Fuller Rehab closes; bank seizes assets

Fuller Rehab closes; bank seizes assets

February 4th, 2011 by Emily Bregel in News


Fuller Rehabilitation Independent Living Aids was a provider of power wheelchairs and other mobility equipment, with seven locations in four states. It employed 82 people.

Struggling to cope with new federal regulations and burdened by too much debt, Ringgold, Ga.-based Fuller Rehabilitation has gone out of business.

The durable medical equipment company announced to employees last Friday that it would close its doors that day. Northwest Georgia Bank, its lender, has seized the company's assets.

"The family has been in this business for 21 years. They fought an incredibly hard fight to keep this business open," said Brent Beasley, former compliance officer for the company. He is the son-in-law of Mike and Leila Fuller, the Ringgold couple who owned Fuller Rehab.

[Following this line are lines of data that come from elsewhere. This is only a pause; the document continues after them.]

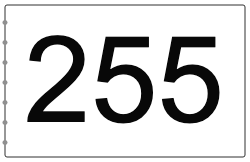
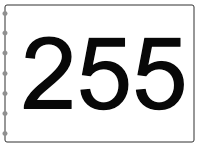
-empty-

Changed region(s): [[0.3618, 0.2177, 0.9347, 0.7891], [0.0, 0.0, 0.995, 0.9796], [0.0905, 0.1905, 0.3618, 0.7619]]

diff --git a/shapes/data/global/digital/display/8-Bit-Display.js b/shapes/data/global/digital/display/8-Bit-Display.js
@@ -13,57 +13,57 @@ var digital_display_8_Bit_Display = CircuitFigure.extend({
    {
      var _this = this;
 
-     this._super( $.extend({stroke:0, bgColor:null, width:240,height:152},attr), setter, getter);
+     this._super( $.extend({stroke:0, bgColor:null, width:189,height:137},attr), setter, getter);
      var port;
-     // port_a
-     port = this.addPort(new DecoratedInputPort(), new draw2d.layout.locator.XYRelPortLocator({x: 0, y: 11.513157894736842 }));
+     // input_bit1
+     port = this.addPort(new DecoratedInputPort(), new draw2d.layout.locator.XYRelPortLocator({x: 0, y: 6.204379562043796 }));
      port.setConnectionDirection(3);
      port.setBackgroundColor("#37B1DE");
-     port.setName("port_a");
-     port.setMaxFanOut(20);
-     // port_b
-     port = this.addPort(new DecoratedInputPort(), new draw2d.layout.locator.XYRelPortLocator({x: 0, y: 24.67105263157895 }));
+     port.setName("input_bit1");
+     port.setMaxFanOut(1);
+     // input_bit2
+     port = this.addPort(new DecoratedInputPort(), new draw2d.layout.locator.XYRelPortLocator({x: 0, y: 20.43795620437956 }));
      port.setConnectionDirection(3);
      port.setBackgroundColor("#37B1DE");
-     port.setName("port_b");
-     port.setMaxFanOut(20);
-     // port_c
-     port = this.addPort(new DecoratedInputPort(), new draw2d.layout.locator.XYRelPortLocator({x: 0, y: 37.828947368421055 }));
+     port.setName("input_bit2");
+     port.setMaxFanOut(1);
+     // input_bit3
+     port = this.addPort(new DecoratedInputPort(), new draw2d.layout.locator.XYRelPortLocator({x: 0, y: 35.03649635036496 }));
      port.setConnectionDirection(3);
      port.setBackgroundColor("#37B1DE");
-     port.setName("port_c");
-     port.setMaxFanOut(20);
-     // port_d
-     port = this.addPort(new DecoratedInputPort(), new draw2d.layout.locator.XYRelPortLocator({x: 0, y: 50.986842105263165 }));
+     port.setName("input_bit3");
+     port.setMaxFanOut(1);
+     // input_bit4
+     port = this.addPort(new DecoratedInputPort(), new draw2d.layout.locator.XYRelPortLocator({x: 0, y: 50 }));
      port.setConnectionDirection(3);
      port.setBackgroundColor("#37B1DE");
-     port.setName("port_d");
-     port.setMaxFanOut(20);
-     // port_e
-     port = this.addPort(new DecoratedInputPort(), new draw2d.layout.locator.XYRelPortLocator({x: 0, y: 64.14473684210527 }));
+     port.setName("input_bit4");
+     port.setMaxFanOut(1);
+     // input_bit5
+     port = this.addPort(new DecoratedInputPort(), new draw2d.layout.locator.XYRelPortLocator({x: 0, y: 64.5985401459854 }));
      port.setConnectionDirection(3);
      port.setBackgroundColor("#37B1DE");
-     port.setName("port_e");
-     port.setMaxFanOut(20);
-     // port_f
-     port = this.addPort(new DecoratedInputPort(), new draw2d.layout.locator.XYRelPortLocator({x: 0, y: 77.30263157894737 }));
+     port.setName("input_bit5");
+     port.setMaxFanOut(1);
+     // input_bit6
+     port = this.addPort(new DecoratedInputPort(), new draw2d.layout.locator.XYRelPortLocator({x: 0, y: 79.1970802919708 }));
      port.setConnectionDirection(3);
      port.setBackgroundColor("#37B1DE");
-     port.setName("port_f");
-     port.setMaxFanOut(20);
-     // port_g
-     port = this.addPort(new DecoratedInputPort(), new draw2d.layout.locator.XYRelPortLocator({x: 0, y: 90.46052631578948 }));
+     port.setName("input_bit6");
+     port.setMaxFanOut(1);
+     // input_bit7
+     port = this.addPort(new DecoratedInputPort(), new draw2d.layout.locator.XYRelPortLocator({x: 0, y: 93.7956204379562 }));
      port.setConnectionDirection(3);
      port.setBackgroundColor("#37B1DE");
-     port.setName("port_g");
-     port.setMaxFanOut(20);
+     port.setName("input_bit7");
+     port.setMaxFanOut(1);
    },
 
    createShapeElement : function()
    {
       var shape = this._super();
-      this.originalWidth = 240;
-      this.originalHeight= 152;
+      this.originalWidth = 189;
+      this.originalHeight= 137;
       return shape;
    },
 
@@ -72,18 +72,18 @@ var digital_display_8_Bit_Display = CircuitFigure.extend({
        this.canvas.paper.setStart();
        var shape = null;
        // BoundingBox
-       shape = this.canvas.paper.path("M0,0 L240,0 L240,152 L0,152");
+       shape = this.canvas.paper.path("M0,0 L189,0 L189,137 L0,137");
        shape.attr({"stroke":"none","stroke-width":0,"fill":"none"});
        shape.data("name","BoundingBox");
        
        // circle
-       shape = this.canvas.paper.path('M0,2Q0,0 2, 0L238,0Q240,0 240, 2L240,150Q240,152 238, 152L2,152Q0,152 0, 150L0,2');
+       shape = this.canvas.paper.path('M0,2Q0,0 2, 0L187,0Q189,0 189, 2L189,135Q189,137 187, 137L2,137Q0,137 0, 135L0,2');
        shape.attr({"stroke":"rgba(48,48,48,1)","stroke-width":1,"fill":"rgba(255,255,255,1)","dasharray":null,"stroke-dasharray":null,"opacity":1});
        shape.data("name","circle");
        
        // digit
        shape = this.canvas.paper.text(0,0,'255');
-       shape.attr({"x":18.890625,"y":75,"text-anchor":"start","text":"255","font-family":"\"Arial\"","font-size":120,"stroke":"#000000","fill":"#080808","stroke-scale":true,"font-weight":"normal","stroke-width":0,"opacity":1});
+       shape.attr({"x":15.890625,"y":68.75,"text-anchor":"start","text":"255","font-family":"\"Arial\"","font-size":100,"stroke":"#000000","fill":"#080808","stroke-scale":true,"font-weight":"normal","stroke-width":0,"opacity":1});
        shape.data("name","digit");
        
 
@@ -108,13 +108,11 @@ digital_display_8_Bit_Display = digital_display_8_Bit_Display.extend({
     
     calculate:function(context)
     {
-        var _this = this;
-        this.portLockup.forEach(function(element, index){
-            _this.layerAttr(element.s, { 
-                fill  : element.p.getBooleanValue()?"#C21B7A":null,
-                stroke: element.p.getBooleanValue()?"#000000":"#f4f4f9"
-            });
-        });
+        let val = this.getInputPort("input_a1").getBooleanValue()?1:0;
+        val    += this.getInputPort("input_a2").getBooleanValue()?2:0;
+        val    += this.getInputPort("input_a3").getBooleanValue()?4:0;
+        val    += this.getInputPort("input_a4").getBooleanValue()?8:0;
+
     }
 
 });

The company owners secured jobs for 50 of their 82 employees with a consultant company they had hired, Beasley said. Before the business closed, the Fullers sent out final paychecks for hours worked the last two weeks of January, Beasley said.

But employees were angered to discover Thursday that direct deposits from their last paychecks had been retroactively removed from their bank accounts, apparently as a result of Northwest Georgia Bank's seizure of the company's assets, Beasley said.

"I was one of the ones surprised," he said. "I don't know exactly how that happened."

The company lawyer is looking into the situation, he said.

Officials with Northwest Georgia Bank could not be reached Thursday evening to comment on the paychecks.

But earlier Thursday, Scott Smith, the bank's president and chief operating officer, said he could not comment on the company's specific financial situation because of privacy regulations.

He emphasized that Northwest always tries to work with customers when they can't make payments on a loan.

"As a community bank, we go above and beyond and do all we can do for any borrower," he said.

In 2004, the Fullers donated $1 million to Hutcheson Medical Center's then-new cancer center, which was named the Mike and Leila Fuller Center for Cancer Care.

New federal rules require Fuller Rehab and other similar companies to offer their equipment for rent and no longer for purchase, Beasley said. The delay in payment for equipment rented out months ago wreaked havoc on the small business's cash flow this year, he said.

"They couldn't get the financing to continue on. We would have needed a good-sized loan to get us through the next 10 to 12 months, until those rentals started coming in," he said.